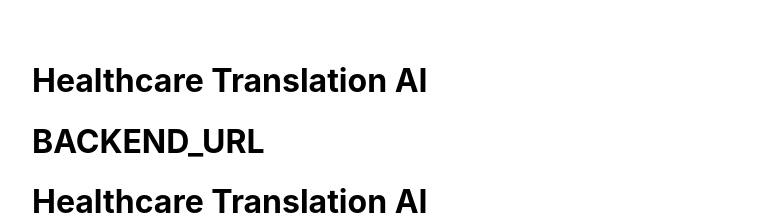
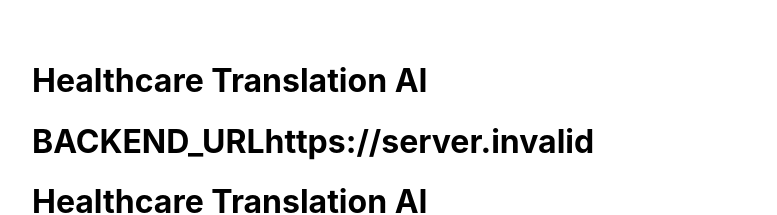
Before and after one commit to EishaQaisar/TranslationWebAPP-GenAI, a React (Create React App) app in the folder frontend/: page / in a window 1280 px wide. Shown: the top 215 px of the page, without its empty margins (248-1025 px from the left). Built offline with nearby package versions, Linux system fonts and the light colour scheme; no server answers.

Commit message:
translationApp

```diff
--- a/frontend/src/App.js
+++ b/frontend/src/App.js
@@ -128,7 +128,7 @@ export default function App() {
   return (
     <div style={{ maxWidth: 720, margin: "24px auto", padding: 16, fontFamily: "Inter, Arial, sans-serif" }}>
       <h1>Healthcare Translation AI</h1>
-      <h1>BACKEND_URL</h1>
+      <h1>BACKEND_URL{BACKEND_URL}</h1>
       <h1>Healthcare Translation AI</h1>
 
 
```
Also changed, not shown: 8 other files (tests, documents, lock files or other folders).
══════
▶ _YOUR OBJECTIVE_
Repeat each entry above word for word, leaving every picture out.

▶ _RESPONSE AREA_
Before and after one commit to EishaQaisar/TranslationWebAPP-GenAI, a React (Create React App) app in the folder frontend/: page / in a window 1280 px wide. Shown: the top 215 px of the page, without its empty margins (248-1025 px from the left). Built offline with nearby package versions, Linux system fonts and the light colour scheme; no server answers.

Commit message:
translationApp

```diff
--- a/frontend/src/App.js
+++ b/frontend/src/App.js
@@ -128,7 +128,7 @@ export default function App() {
   return (
     <div style={{ maxWidth: 720, margin: "24px auto", padding: 16, fontFamily: "Inter, Arial, sans-serif" }}>
       <h1>Healthcare Translation AI</h1>
-      <h1>BACKEND_URL</h1>
+      <h1>BACKEND_URL{BACKEND_URL}</h1>
       <h1>Healthcare Translation AI</h1>
 
 
```
Also changed, not shown: 8 other files (tests, documents, lock files or other folders).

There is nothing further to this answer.